- 4 pounds 돼지 목뼈 (Pork Spine or neck bones with meat on)
- 된장 doenjang (soybean paste)
- 고추장 gochujang (red pepper paste)
- 고춧가루 (gochutgaru – red chili pepper powder)
- 1 양파 medium onion
- 2 마늘 maneul (garlic)
- 8 cups unsalted beef broth
- 생강 saenggang (1 ounce ginger)
- 10 후추 whole or cracked (not ground) black pepper seeds
- 1 무 Mu (Daikon or White radish) (about 1 pound)
- 1 배추 baechu (napa or Chinese cabbage )
- 고사리dried gosari ( 4 ounces fern brakken, fern sprouts)
- 2 빨강 고추 (red chili pepper – gochu)
- 2 녹색 고추 (green chili pepper – gochu)
- 느타리버섯 neutari beoseot (2 ounces oyster mushrooms)
- 표고버섯 pyogo beoseot ( 3 or 4 shiitake mushrooms)
- 1/2 pound 콩나물 (kongnamul – soy bean sprouts)
- 7 파 pa (green onions )
- 팽이버섯 paengi beoseot ( 2 ounces enoki mushrooms)
- 1/2 cup clotted ox(beef)blood
To put it all together, follow these steps:
Place spine bones in a large cooking pot and cover with cold water. Let these soak for two hours, rinse, and drain.

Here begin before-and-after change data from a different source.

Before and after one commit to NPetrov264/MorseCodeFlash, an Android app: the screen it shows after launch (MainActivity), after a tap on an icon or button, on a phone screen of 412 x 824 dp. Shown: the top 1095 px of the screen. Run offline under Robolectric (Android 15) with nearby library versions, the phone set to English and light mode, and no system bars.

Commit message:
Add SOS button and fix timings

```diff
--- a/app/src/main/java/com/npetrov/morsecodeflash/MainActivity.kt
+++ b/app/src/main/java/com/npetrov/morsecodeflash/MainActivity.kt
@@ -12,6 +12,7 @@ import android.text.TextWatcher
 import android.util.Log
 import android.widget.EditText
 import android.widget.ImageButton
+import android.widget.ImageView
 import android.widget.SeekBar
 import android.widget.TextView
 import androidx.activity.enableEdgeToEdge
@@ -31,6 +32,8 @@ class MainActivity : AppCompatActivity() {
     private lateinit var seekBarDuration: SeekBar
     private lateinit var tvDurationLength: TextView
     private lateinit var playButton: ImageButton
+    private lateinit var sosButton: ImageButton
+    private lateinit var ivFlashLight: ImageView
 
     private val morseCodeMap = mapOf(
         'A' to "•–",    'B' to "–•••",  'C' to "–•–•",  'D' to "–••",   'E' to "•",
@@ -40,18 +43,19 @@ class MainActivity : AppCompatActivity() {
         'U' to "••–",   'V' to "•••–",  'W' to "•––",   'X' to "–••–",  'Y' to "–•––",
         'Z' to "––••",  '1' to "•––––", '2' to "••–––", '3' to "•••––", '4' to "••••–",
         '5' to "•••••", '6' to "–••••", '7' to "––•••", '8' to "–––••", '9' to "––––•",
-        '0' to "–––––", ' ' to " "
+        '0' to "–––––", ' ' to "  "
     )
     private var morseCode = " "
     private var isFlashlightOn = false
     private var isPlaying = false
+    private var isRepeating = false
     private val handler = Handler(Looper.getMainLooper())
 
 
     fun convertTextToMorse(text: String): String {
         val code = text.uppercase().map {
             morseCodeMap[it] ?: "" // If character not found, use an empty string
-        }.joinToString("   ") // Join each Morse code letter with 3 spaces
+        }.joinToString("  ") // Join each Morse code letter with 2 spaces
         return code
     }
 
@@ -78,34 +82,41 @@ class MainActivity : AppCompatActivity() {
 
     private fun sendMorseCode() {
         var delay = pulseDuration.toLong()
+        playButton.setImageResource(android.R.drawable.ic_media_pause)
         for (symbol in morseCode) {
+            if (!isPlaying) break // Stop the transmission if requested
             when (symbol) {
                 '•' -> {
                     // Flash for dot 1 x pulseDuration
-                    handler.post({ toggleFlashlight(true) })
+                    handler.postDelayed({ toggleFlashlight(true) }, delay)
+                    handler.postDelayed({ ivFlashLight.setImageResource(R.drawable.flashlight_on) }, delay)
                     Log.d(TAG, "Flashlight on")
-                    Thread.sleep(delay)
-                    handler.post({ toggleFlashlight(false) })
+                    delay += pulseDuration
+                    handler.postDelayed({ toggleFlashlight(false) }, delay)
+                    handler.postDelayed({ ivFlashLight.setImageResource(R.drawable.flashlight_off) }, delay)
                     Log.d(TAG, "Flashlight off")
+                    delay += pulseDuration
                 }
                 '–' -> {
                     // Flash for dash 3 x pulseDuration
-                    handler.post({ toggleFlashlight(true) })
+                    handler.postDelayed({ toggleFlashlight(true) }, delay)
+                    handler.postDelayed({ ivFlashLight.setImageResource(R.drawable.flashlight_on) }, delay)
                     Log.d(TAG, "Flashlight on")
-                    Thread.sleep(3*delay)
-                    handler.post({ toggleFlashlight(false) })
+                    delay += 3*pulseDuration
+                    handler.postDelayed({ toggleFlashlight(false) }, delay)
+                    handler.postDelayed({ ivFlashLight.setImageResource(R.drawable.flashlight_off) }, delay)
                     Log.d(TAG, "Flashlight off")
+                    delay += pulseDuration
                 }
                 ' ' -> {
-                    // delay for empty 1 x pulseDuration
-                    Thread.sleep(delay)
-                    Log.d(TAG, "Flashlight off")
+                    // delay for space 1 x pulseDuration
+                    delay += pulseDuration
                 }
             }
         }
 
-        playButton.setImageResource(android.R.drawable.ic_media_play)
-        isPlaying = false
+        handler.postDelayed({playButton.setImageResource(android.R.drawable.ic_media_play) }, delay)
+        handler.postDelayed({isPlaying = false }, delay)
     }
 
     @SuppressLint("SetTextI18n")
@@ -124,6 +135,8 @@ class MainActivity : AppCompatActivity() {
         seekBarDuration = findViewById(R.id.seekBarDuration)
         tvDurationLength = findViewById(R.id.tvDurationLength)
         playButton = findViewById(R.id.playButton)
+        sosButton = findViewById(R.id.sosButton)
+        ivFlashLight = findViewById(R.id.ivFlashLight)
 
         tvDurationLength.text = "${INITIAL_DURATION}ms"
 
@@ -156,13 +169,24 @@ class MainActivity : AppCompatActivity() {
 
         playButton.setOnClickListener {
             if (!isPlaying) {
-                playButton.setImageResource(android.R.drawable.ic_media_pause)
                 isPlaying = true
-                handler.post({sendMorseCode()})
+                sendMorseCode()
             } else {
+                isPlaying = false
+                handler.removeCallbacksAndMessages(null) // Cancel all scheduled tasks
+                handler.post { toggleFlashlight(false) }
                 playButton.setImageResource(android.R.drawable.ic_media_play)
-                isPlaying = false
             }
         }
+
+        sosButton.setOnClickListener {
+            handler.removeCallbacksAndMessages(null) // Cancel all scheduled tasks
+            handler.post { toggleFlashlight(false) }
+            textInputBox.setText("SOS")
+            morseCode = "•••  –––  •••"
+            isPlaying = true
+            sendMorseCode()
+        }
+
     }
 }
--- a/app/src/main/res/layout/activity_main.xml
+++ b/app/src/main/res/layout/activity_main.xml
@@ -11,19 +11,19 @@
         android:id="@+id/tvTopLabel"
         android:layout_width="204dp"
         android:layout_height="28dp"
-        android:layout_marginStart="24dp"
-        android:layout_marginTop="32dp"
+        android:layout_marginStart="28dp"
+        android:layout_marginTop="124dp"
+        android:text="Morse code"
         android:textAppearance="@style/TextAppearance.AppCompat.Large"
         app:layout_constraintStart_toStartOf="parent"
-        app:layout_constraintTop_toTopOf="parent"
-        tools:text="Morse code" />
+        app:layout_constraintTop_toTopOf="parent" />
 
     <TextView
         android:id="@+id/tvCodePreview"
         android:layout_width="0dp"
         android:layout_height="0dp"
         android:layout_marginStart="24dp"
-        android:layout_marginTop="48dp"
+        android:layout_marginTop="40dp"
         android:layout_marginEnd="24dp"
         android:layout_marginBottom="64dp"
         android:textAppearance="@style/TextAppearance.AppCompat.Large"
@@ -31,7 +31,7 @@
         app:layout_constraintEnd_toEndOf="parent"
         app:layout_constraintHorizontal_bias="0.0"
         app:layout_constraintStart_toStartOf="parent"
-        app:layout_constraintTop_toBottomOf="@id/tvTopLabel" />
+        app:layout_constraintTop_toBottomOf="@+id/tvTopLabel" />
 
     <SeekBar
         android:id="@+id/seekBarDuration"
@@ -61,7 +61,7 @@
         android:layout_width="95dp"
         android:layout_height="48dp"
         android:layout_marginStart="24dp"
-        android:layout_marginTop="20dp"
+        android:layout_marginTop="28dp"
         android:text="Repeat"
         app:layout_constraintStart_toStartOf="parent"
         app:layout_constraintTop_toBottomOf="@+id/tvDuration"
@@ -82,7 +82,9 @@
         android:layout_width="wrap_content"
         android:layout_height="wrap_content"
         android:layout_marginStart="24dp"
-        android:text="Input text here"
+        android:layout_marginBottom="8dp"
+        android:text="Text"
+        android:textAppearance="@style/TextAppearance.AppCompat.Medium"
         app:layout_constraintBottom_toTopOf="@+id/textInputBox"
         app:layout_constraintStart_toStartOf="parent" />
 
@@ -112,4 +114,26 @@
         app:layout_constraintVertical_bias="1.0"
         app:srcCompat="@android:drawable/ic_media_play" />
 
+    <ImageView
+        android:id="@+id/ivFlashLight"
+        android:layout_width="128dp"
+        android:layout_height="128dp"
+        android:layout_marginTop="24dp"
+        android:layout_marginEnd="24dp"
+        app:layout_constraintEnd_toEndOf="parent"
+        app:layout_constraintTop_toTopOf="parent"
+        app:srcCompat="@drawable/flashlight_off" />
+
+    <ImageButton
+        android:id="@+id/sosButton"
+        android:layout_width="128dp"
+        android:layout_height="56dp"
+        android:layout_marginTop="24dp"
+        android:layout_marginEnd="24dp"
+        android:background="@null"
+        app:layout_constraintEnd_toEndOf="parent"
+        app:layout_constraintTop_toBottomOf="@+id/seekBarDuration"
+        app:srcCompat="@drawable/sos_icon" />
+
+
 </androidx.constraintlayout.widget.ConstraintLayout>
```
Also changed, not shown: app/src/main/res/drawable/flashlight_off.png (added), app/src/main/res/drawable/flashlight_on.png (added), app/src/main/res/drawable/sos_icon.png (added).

Cover the bones with fresh water and bring to a boil over high heat. Boil for about five minutes, remove from heat, and discard boiled water. Rinse bones in cold water and drain.
Rub the bones with the doenjang paste and let sit for ten minutes. While the bones are sitting, perform the following: cut onions in quarters, peel and slice ginger into two or three pieces, cut garlic cloves in half from top to bottom, and slice the white section of the green onion in half from top to bottom.

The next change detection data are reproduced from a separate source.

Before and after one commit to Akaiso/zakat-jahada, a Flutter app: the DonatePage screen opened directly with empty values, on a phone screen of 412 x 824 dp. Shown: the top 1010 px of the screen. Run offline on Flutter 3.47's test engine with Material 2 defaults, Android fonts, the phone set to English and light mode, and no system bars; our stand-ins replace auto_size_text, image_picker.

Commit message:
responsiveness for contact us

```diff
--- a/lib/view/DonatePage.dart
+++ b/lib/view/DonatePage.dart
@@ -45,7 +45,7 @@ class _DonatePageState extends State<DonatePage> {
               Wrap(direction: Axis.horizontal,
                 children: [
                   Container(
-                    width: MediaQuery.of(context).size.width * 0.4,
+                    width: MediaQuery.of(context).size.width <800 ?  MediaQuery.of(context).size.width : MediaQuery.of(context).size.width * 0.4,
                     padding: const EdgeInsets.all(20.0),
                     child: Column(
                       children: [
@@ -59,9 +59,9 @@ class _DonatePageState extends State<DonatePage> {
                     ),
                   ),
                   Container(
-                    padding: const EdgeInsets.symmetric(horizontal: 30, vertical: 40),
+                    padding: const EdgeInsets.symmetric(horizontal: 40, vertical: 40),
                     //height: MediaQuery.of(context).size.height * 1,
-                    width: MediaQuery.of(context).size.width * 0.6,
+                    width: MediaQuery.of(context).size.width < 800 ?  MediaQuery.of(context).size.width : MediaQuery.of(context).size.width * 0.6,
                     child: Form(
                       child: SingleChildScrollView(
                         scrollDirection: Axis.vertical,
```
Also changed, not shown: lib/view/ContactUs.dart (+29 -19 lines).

Place spine bones in large pot and cover with beef broth. Bring to a slow boil, then reduce heat to a simmer. Now add the prepared vegetables. Let simmer for two hours, adding water as needed to maintain 3/4 the original liquid volume. Carefully remove the bones from broth, then strain the broth into a second cooking pot. Discard vegetable solids strained from the broth.

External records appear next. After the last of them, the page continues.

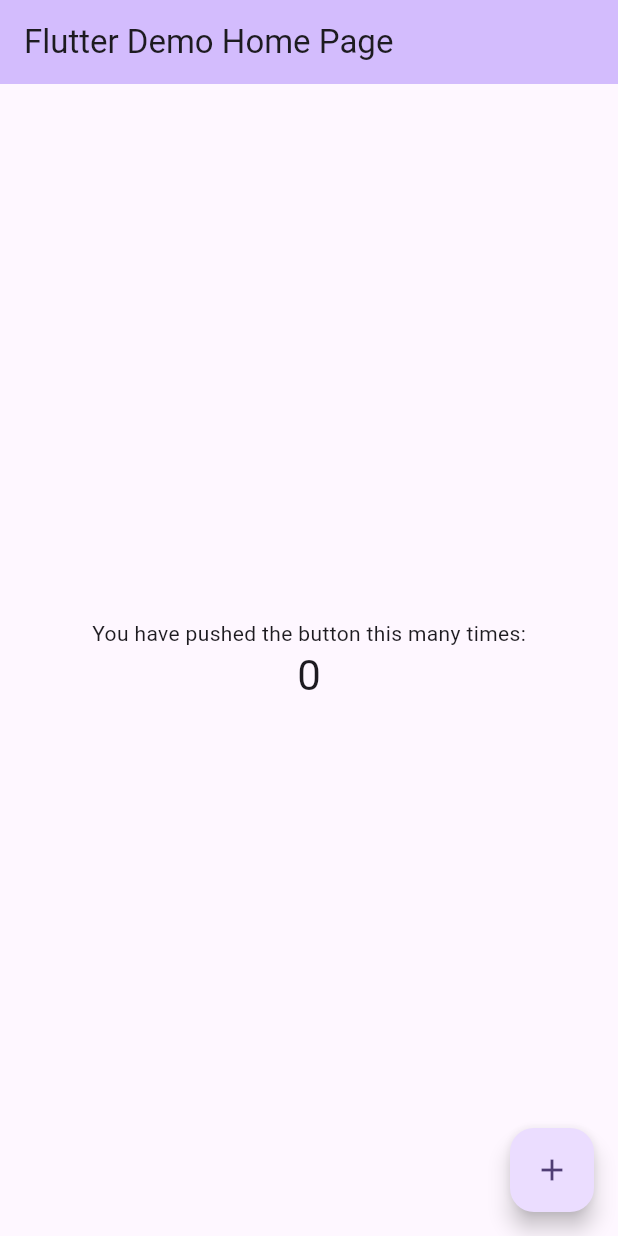
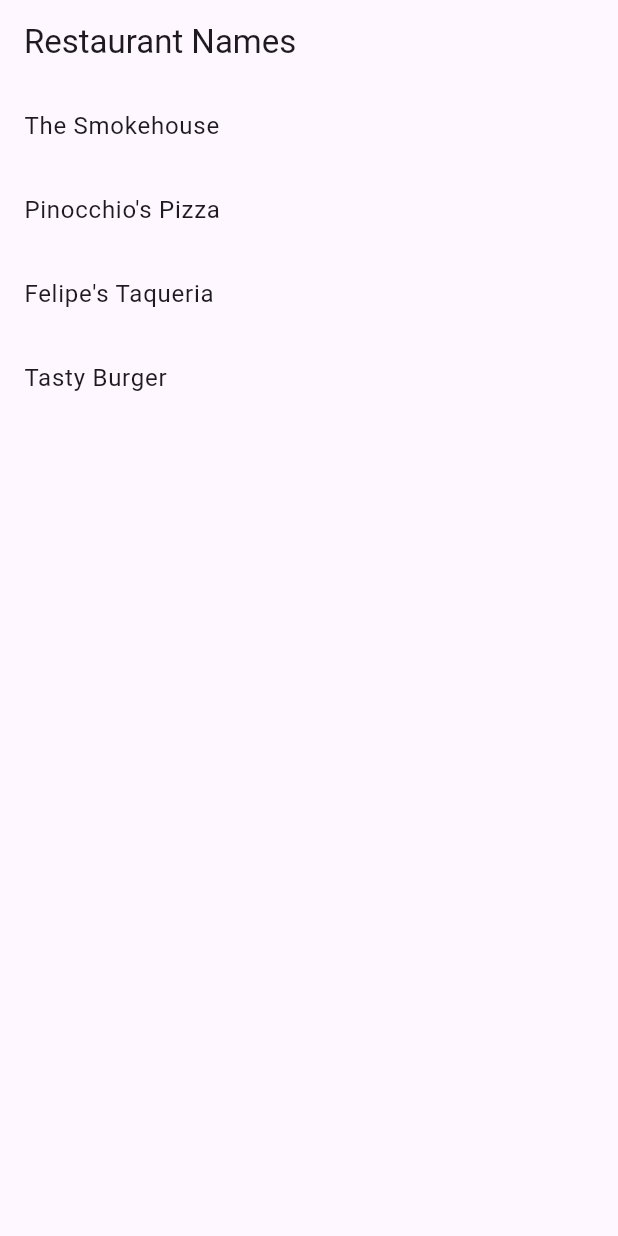
Before and after one commit to simranmerchant/restaurant_search, a Flutter app: the screen it shows after launch, on a phone screen of 412 x 824 dp. Run offline on Flutter 3.47's test engine with Material 3 defaults, Android fonts, the phone set to English and light mode, and no system bars; our stand-ins replace flutter_riverpod.

Commit message:
loading JSON data and displaying restaurant names

```diff
--- a/lib/main.dart
+++ b/lib/main.dart
@@ -1,125 +1,66 @@
+import 'dart:convert';
 import 'package:flutter/material.dart';
+import 'package:flutter/services.dart';
+import 'package:flutter_riverpod/flutter_riverpod.dart';
 
 void main() {
-  runApp(const MyApp());
+  runApp(ProviderScope(child: MyApp()));
 }
 
 class MyApp extends StatelessWidget {
-  const MyApp({super.key});
-
-  // This widget is the root of your application.
   @override
   Widget build(BuildContext context) {
     return MaterialApp(
-      title: 'Flutter Demo',
-      theme: ThemeData(
-        // This is the theme of your application.
-        //
-        // TRY THIS: Try running your application with "flutter run". You'll see
-        // the application has a purple toolbar. Then, without quitting the app,
-        // try changing the seedColor in the colorScheme below to Colors.green
-        // and then invoke "hot reload" (save your changes or press the "hot
-        // reload" button in a Flutter-supported IDE, or press "r" if you used
-        // the command line to start the app).
-        //
-        // Notice that the counter didn't reset back to zero; the application
-        // state is not lost during the reload. To reset the state, use hot
-        // restart instead.
-        //
-        // This works for code too, not just values: Most code changes can be
-        // tested with just a hot reload.
-        colorScheme: ColorScheme.fromSeed(seedColor: Colors.deepPurple),
-        useMaterial3: true,
-      ),
-      home: const MyHomePage(title: 'Flutter Demo Home Page'),
+      home: SearchScreen(),
     );
   }
 }
 
-class MyHomePage extends StatefulWidget {
-  const MyHomePage({super.key, required this.title});
+class SearchScreen extends StatefulWidget {
+  @override
+  _SearchScreenState createState() => _SearchScreenState();
+}
 
-  // This widget is the home page of your application. It is stateful, meaning
-  // that it has a State object (defined below) that contains fields that affect
-  // how it looks.
-
-  // This class is the configuration for the state. It holds the values (in this
-  // case the title) provided by the parent (in this case the App widget) and
-  // used by the build method of the State. Fields in a Widget subclass are
-  // always marked "final".
-
-  final String title;
+class _SearchScreenState extends State<SearchScreen> {
+  List<dynamic> _names = [];
 
   @override
-  State<MyHomePage> createState() => _MyHomePageState();
-}
+  void initState() {
+    super.initState();
+    _loadJsonData();
+  }
 
-class _MyHomePageState extends State<MyHomePage> {
-  int _counter = 0;
+  Future<void> _loadJsonData() async {
+    // Load JSON data from assets
+    String jsonString = await rootBundle.loadString('assets/restaurants.json');
 
-  void _incrementCounter() {
+    List<dynamic> jsonData = jsonDecode(jsonString);
+
+    // Extract names
+    List<String> names = jsonData.map((item) => item['name'].toString()).toList();
+
+    // Update the state to reflect the loaded data
     setState(() {
-      // This call to setState tells the Flutter framework that something has
-      // changed in this State, which causes it to rerun the build method below
-      // so that the display can reflect the updated values. If we changed
-      // _counter without calling setState(), then the build method would not be
-      // called again, and so nothing would appear to happen.
-      _counter++;
+      _names = names;
     });
   }
 
   @override
   Widget build(BuildContext context) {
-    // This method is rerun every time setState is called, for instance as done
-    // by the _incrementCounter method above.
-    //
-    // The Flutter framework has been optimized to make rerunning build methods
-    // fast, so that you can just rebuild anything that needs updating rather
-    // than having to individually change instances of widgets.
     return Scaffold(
       appBar: AppBar(
-        // TRY THIS: Try changing the color here to a specific color (to
-        // Colors.amber, perhaps?) and trigger a hot reload to see the AppBar
-        // change color while the other colors stay the same.
-        backgroundColor: Theme.of(context).colorScheme.inversePrimary,
-        // Here we take the value from the MyHomePage object that was created by
-        // the App.build method, and use it to set our appbar title.
-        title: Text(widget.title),
+        title: Text('Restaurant Names'),
       ),
-      body: Center(
-        // Center is a layout widget. It takes a single child and positions it
-        // in the middle of the parent.
-        child: Column(
-          // Column is also a layout widget. It takes a list of children and
-          // arranges them vertically. By default, it sizes itself to fit its
-          // children horizontally, and tries to be as tall as its parent.
-          //
-          // Column has various properties to control how it sizes itself and
-          // how it positions its children. Here we use mainAxisAlignment to
-          // center the children vertically; the main axis here is the vertical
-          // axis because Columns are vertical (the cross axis would be
-          // horizontal).
-          //
-          // TRY THIS: Invoke "debug painting" (choose the "Toggle Debug Paint"
-          // action in the IDE, or press "p" in the console), to see the
-          // wireframe for each widget.
-          mainAxisAlignment: MainAxisAlignment.center,
-          children: <Widget>[
-            const Text(
-              'You have pushed the button this many times:',
+      body: _names.isEmpty
+          ? Center(child: CircularProgressIndicator())
+          : ListView.builder(
+              itemCount: _names.length,
+              itemBuilder: (context, index) {
+                return ListTile(
+                  title: Text(_names[index]),
+                );
+              },
             ),
-            Text(
-              '$_counter',
-              style: Theme.of(context).textTheme.headlineMedium,
-            ),
-          ],
-        ),
-      ),
-      floatingActionButton: FloatingActionButton(
-        onPressed: _incrementCounter,
-        tooltip: 'Increment',
-        child: const Icon(Icons.add),
-      ), // This trailing comma makes auto-formatting nicer for build methods.
     );
   }
 }
```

Soak dried gosari for about 30 minutes to one hour in cold water, then rinse and drain. Cut Korean White Radish in slices about 1/2 inch thick (for thicker radish, cut in half or quarters from top to bottom first). Rinse Napa (Chinese) cabbage well in cold water. Cut into strips about 3/4 of an inch wide by 2 inches long. Slice garlic in half or thirds from top to bottom. Slice the chili peppers on a diagonal. Cut Neutari beoseot (oyster mushrooms) into bite sized pieces. Add the Pyogo beoseot (shiitake mushrooms). If they are died, rinse them well and let them reconstitute in beef broth. Cut the mushrooms in half. Also cut the bean sprouts in half. You can now add the ox-blood if desired. Place blood, water, and salt in a mixing bowl and mix well.
Place spine bones back into cooking pot, add strained broth, (and optional blood mix) and bring to a medium boil. Add sliced radish and gosari, cook for three to five minutes. Add remaining ingredients and cook another five minutes. Reduce heat to low.
Finally, separate paengi beoseot (enoki mushrooms) into small bunches (one bunch per serving bowl). Cut the green onions into 1.5 inch lengths. Place some of the spine bones in each serving bowl. With a slotted spoon, place cooked vegetables in each serving, over the bones. Top with green onions and paengi. Ladle simmering broth over the meat and vegetables in each bowl.
According to the recipe, this dish (without rice or sides), clocks in at an amazing 802 calories per serving. I’m sure that making this on the morning of a hangover isn’t what one really wants to do, but your loved ones may thank you for it if a local restaurant doesn’t have it on its menu. I personally enjoy the meal at any time of day.